Furthermore, Rozin made a few low-tech sculptural pieces that explore the role of mirrors in providing us with different self-representations than we would expect. A counterexpected effect is most strongly embodied in Rozin's 'Broken Mirror', which consists of a fragmented mirror, that through an ingenious physical configuration of the fragments shows not a reflection of the viewer, but an image of an old woman that is printed in fragments on a wall behind the viewer. Hence, for a moment the viewer is tricked, although it will probably not be impacting to an extent as to really make the viewer ponder existential issues of any kind.

Golan Levin and Zachary Lieberman have approached the same line of work from a more social perspective and make construction of the self-representation a collaborative project.

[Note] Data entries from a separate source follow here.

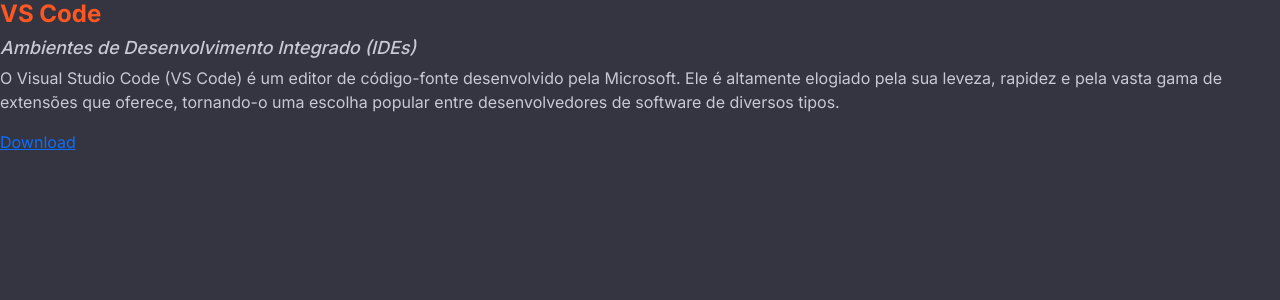
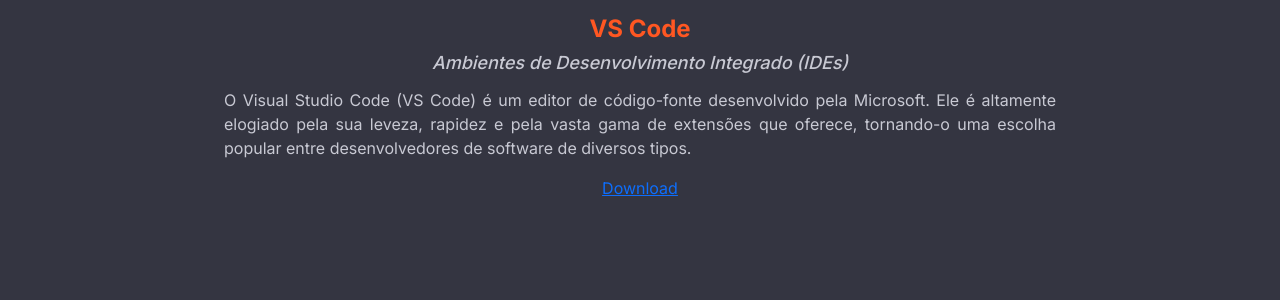
Before and after one commit to NetoNobre/TrabalhoA3, a Next.js app: page /detalhe/1 in a window 1280 px wide. Shown: the top 300 px of the page. Built offline with nearby package versions, Linux system fonts and the light colour scheme; a web font is replaced by a local one.

Commit message:
Trabalho concluido!

```diff
--- a/src/app/detalhe/[id]/page.js
+++ b/src/app/detalhe/[id]/page.js
@@ -12,7 +12,7 @@
 
   return (
 
-    <div>
+    <div className="detalhes">
       <h3 className="titulo">{ferramenta.titulo}</h3>
       <h5 className="tipo">{ferramenta.tipo}</h5>
       <p className="sobre">{ferramenta.sobre}</p>
--- a/src/app/globals.css
+++ b/src/app/globals.css
@@ -36,6 +36,7 @@
 
 
 .titulo {
+  margin-top: 15px;
   font-size: 24px;
   font-weight: bold;
   color: #ff5722;
@@ -44,6 +45,7 @@
 
 /* Estilos para o tipo */
 .tipo {
+  margin-bottom: 15px;
   font-size: 18px;
   font-style: italic;
   color: #c8c9d3;
@@ -52,6 +54,8 @@
 
 /* Estilos para a descrição */
 .sobre {
+  text-align: justify;
+  width: 65%;
   font-size: 16px;
   line-height: 1.5;
   color: #c8c9d3;
@@ -61,7 +65,7 @@
 /* Estilos para o link */
 .link {
   display: inline-block;
-  padding: 8px 16px;
+  padding: 10px 20px;
   background-color: #007bff;
   /* Cor de fundo do link */
   color: #fff;
@@ -164,3 +168,10 @@
   color: #333;
   margin-bottom: 10px;
 }
+
+.detalhes {
+  display: flex;
+  flex-direction: column;
+  align-items: center;
+
+}
```
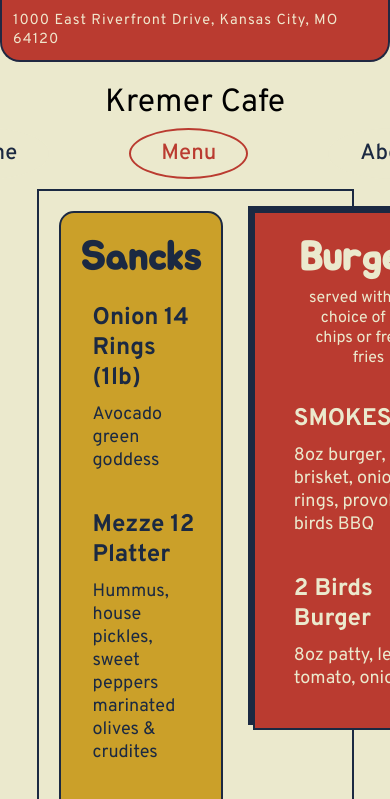
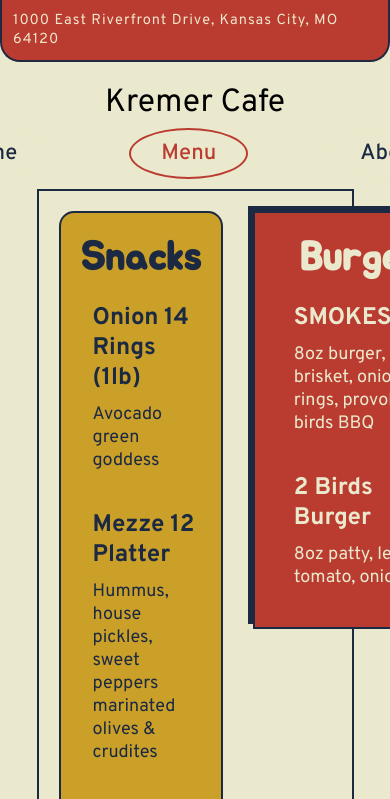
Before and after one commit to nkremer20/odin-restaurant-page, a website built with webpack: page src/template.html in a window 390 px wide. Both pictures are taken after a click on the button "Menu". Shown: the top 799 px of the page. Built offline with nearby package versions, Linux system fonts and the light colour scheme.

Commit message:
Implemented menu page creation function

```diff
--- a/src/index.js
+++ b/src/index.js
@@ -53,29 +53,27 @@ function clearContent() {
     }
 }
 
-// createHeader();
+createHeader();
 
-// home();
+home();
 
 const buttons = document.querySelectorAll('button');
 
-// buttons.forEach(button => {
-//     button.addEventListener('click', () => {
-//         switch (button.textContent) {
-//             case 'Home':
-//                 clearContent();
-//                 home();
-//                 break;
-//             case 'Menu':
-//                 clearContent();
-//                 console.log('Menu');
-//                 break;
-//             case 'About':
-//                 clearContent();
-//                 console.log('About');
-//                 break;
-//         }
-//     });
-// });
-
-console.log('Hello World!');
+buttons.forEach(button => {
+    button.addEventListener('click', () => {
+        switch (button.textContent) {
+            case 'Home':
+                clearContent();
+                home();
+                break;
+            case 'Menu':
+                clearContent();
+                menu()
+                break;
+            case 'About':
+                clearContent();
+                console.log('About');
+                break;
+        }
+    });
+});
--- a/src/menu.js
+++ b/src/menu.js
@@ -0,0 +1,112 @@
+export function menu() {
+    // Create content div
+    const content_div = document.createElement('div');
+    content_div.id = 'content';
+
+    // Create menu container
+    const menu_container = document.createElement('div');
+    menu_container.id = 'menu-container';
+    content_div.appendChild(menu_container);
+
+    // Create snack card
+    const snack_card = document.createElement('div');
+    snack_card.id = 'snack-card';
+
+    // Create snack card header
+    const snack_card_header = document.createElement('div');
+    snack_card_header.classList.add('card-header');
+
+    const snack_card_title = document.createElement('h2');
+    snack_card_title.textContent = 'Snacks';
+    snack_card_header.appendChild(snack_card_title);
+    snack_card.appendChild(snack_card_header);
+
+    menu_container.appendChild(snack_card);
+
+    // Create Burger card
+    const burger_card = document.createElement('div');
+    burger_card.id = 'burger-card';
+
+    // Create burger card header
+    const burger_card_header = document.createElement('div');
+    burger_card_header.classList.add('card-header');
+
+    const burger_card_title = document.createElement('h2');
+    burger_card_title.textContent = 'Burgers';
+    burger_card_header.appendChild(burger_card_title);
+    burger_card.appendChild(burger_card_header);
+
+    menu_container.appendChild(burger_card);
+
+    // Array of objects for menu items
+    const menu_items = [
+        {
+            'category': 'snack',
+            'item_name': 'Onion Rings (1lb)',
+            'price': '14',
+            'description': 'Avocado green goddess'
+        },
+        {
+            'category': 'snack',
+            'item_name': 'Mezze Platter',
+            'price': '12',
+            'description': 'Hummus, house pickles, sweet peppers marinated olives & crudites'
+        },
+        {
+            'category': 'snack',
+            'item_name': 'WINGS 1LB / 2LB',
+            'price': '22-34',
+            'description': 'NAKED, HOT, 2 BIRDS BBQ, OR CAROLINA BBQ W/ CELERY, RANCH OR BLUE CHEESE'
+        },
+        {
+            'category': 'snack',
+            'item_name': 'Meat Platter',
+            'price': '16',
+            'description': 'Italian cured meats, bavarian pretzel beer mustard, pickles'
+        },
+        {
+            'category': 'burger',
+            'item_name': 'SMOKESTACK',
+            'price': '25',
+            'description': '8oz burger, brisket, onion rings, provolone, 2 birds BBQ'
+        },
+        {
+            'category': 'burger',
+            'item_name': '2 Birds Burger',
+            'price': '25',
+            'description': '8oz patty, lettuce, tomato, onion'
+        },
+    ];
+
+    for (const item of menu_items) {
+        let category = item.category;
+
+        let menu_item = document.createElement('div');
+        menu_item.classList.add('menu-item');
+
+        let item_name_ctr = document.createElement('div');
+        item_name_ctr.classList.add('item');
+        menu_item.appendChild(item_name_ctr);
+
+        let item_name = document.createElement('h2');
+        item_name.textContent = item.item_name;
+        item_name_ctr.appendChild(item_name);
+
+        let item_price = document.createElement('h2');
+        item_price.textContent = item.price;
+        item_name_ctr.appendChild(item_price);
+
+        let item_desc_ctr = document.createElement('div');
+        item_desc_ctr.classList.add('item-desc');
+        menu_item.appendChild(item_desc_ctr);
+
+        let item_desc = document.createElement('p');
+        item_desc.textContent = item.description;
+        item_desc_ctr.appendChild(item_desc);
+
+        (category === 'snack') ? snack_card.appendChild(menu_item) : burger_card.appendChild(menu_item)
+    }
+
+    // Add the content div to the DOM
+    document.body.appendChild(content_div);
+};
--- a/src/template.html
+++ b/src/template.html
@@ -6,87 +6,6 @@
     <title>Restaurant Page</title>
 </head>
 <body>
-    <header>
-        <div id="location">
-            <a id='location-link' href="https://www.google.com/maps/place/Two+Birds+One+Stone/@39.1180102,-94.571578,17z/data=!3m1!4b1!4m6!3m5!1s0x87c0f1854ea2940f:0xe9376466a23e2826!8m2!3d39.1180102!4d-94.571578!16s%2Fg%2F11m5s9vnbx?entry=ttu&g_ep=EgoyMDI1MDgxMy4wIKXMDSoASAFQAw%3D%3D">1000 East Riverfront Drive, Kansas City, MO 64120</a>
-        </div>
-        <div id='logo-container'>
-            <h1>Kremer Cafe</h1>
-        </div>
-        <nav>
-            <button>Home</button>
-            <button>Menu</button>
-            <button>About</button>
-        </nav>
-    </header>
-    <div id="content">
-        <div id="menu-container">
-            <div id="snack-card">
-                <div class="card-header">
-                    <h2>Sancks</h2>
-                </div>
-                <div class="menu-item">
-                    <div class="item">
-                        <h2>Onion Rings (1lb)</h2>
-                        <h2>14</h2>
-                    </div>
-                    <div class="item-desc">
-                        <p>Avocado green goddess</p>
-                    </div>
-                </div>
-                <div class="menu-item">
-                    <div class="item">
-                        <h2>Mezze Platter</h2>
-                        <h2>12</h2>
-                    </div>
-                    <div class="item-desc">
-                        <p>Hummus, house pickles, sweet peppers marinated olives & crudites</p>
-                    </div>
-                </div>
-                <div class="menu-item">
-                    <div class="item">
-                        <h2>WINGS 1LB / 2LB</h2>
-                        <h2>22-34</h2>
-                    </div>
-                    <div class="item-desc">
-                        <p>NAKED, HOT, 2 BIRDS BBQ, OR CAROLINA BBQ W/ CELERY, RANCH OR BLUE CHEESE</p>
-                    </div>
-                </div>
-                <div class="menu-item">
-                    <div class="item">
-                        <h2>Meat Platter</h2>
-                        <h2>16</h2>
-                    </div>
-                    <div class="item-desc">
-                        <p>Italian cured meats, bavarian pretzel beer mustard, pickles</p>
-                    </div>
-                </div>
-            </div>
-            <div id="burger-card">
-                <div class="card-header">
-                    <h2>Burgers</h2>
-                    <p>served with your choice of pub chips or french fries</p>
-                </div>
-                <div class="menu-item">
-                    <div class="item">
-                        <h2>SMOKESTACK</h2>
-                        <h2>25</h2>
-                    </div>
-                    <div class="item-desc">
-                        <p>8oz burger, brisket, onion rings, provolone, 2 birds BBQ</p>
-                    </div>
-                </div>
-                <div class="menu-item">
-                    <div class="item">
-                        <h2>2 Birds Burger</h2>
-                        <h2>25</h2>
-                    </div>
-                    <div class="item-desc">
-                        <p>8oz patty, lettuce, tomato, onion</p>
-                    </div>
-                </div>
-            </div>
-        </div>
-    </div>
+
 </body>
 </html>
```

Their installation 'reface' takes samples of video directly from viewers who stand before the wall-hung device, and mixes up parts of video from different viewers, so you might see yourself as you are, but with the hair of your, say, american-indian grandfather and the surgically altered lips of your twin sister who also happened to be at the exhibition. This way of altering self-representations, to me, is on the edge of gimmickiness because of its obvious artificiality and would be much stronger if a database of recorded videos was input for a system that would dynamically morph your face, and change temporal and spatial parameters for example as a function of how you behave in front of the 'mirror', of how you feel or even of how or what you think.

Then another installation by Golan Levin, the Optoisolator, is less obviously a mirror, but definitely offers people a means to project themselves into an object and evoke focused self-reflective thought. It consists of a black box, attached to a wall at eye level, in which a mechanically moving eye resides that looks straight towards the viewer and follows him around the room, thus engaging him as in a game of staring. An even stronger connection is made by having the eye blink one second after whenever the viewer blinks their eyes, employing a technique called eye blink detection. By putting the viewer inevitably in the center of attention, he becomes an intrinsic part of the artwork, which makes it impossible to take on a detached, third person perspective of that of a mere observer, or even as an interactor without individuality. With technologies behaving like this, people would definitely be more invited to overcome traits like shyness.

To conclude on the psychological impact of such technologies, Yee and Bailenson's 2007 study showed that people conform to the expectations and stereotypes of the  identity of their self-representation, which gives me faith in that these kind of technologies can have a truly immense transformative impact, if designed well for specific people in specific contexts. Considering the latter issues, these artistic translations of technology can merely be seen as explorations into a new paradigm where technologies are purposefully designed and even learn to guide and change people in direct and personal ways that people comply with much more than with conscious transformations through more semantic means like advertisements, therapies, or even laws.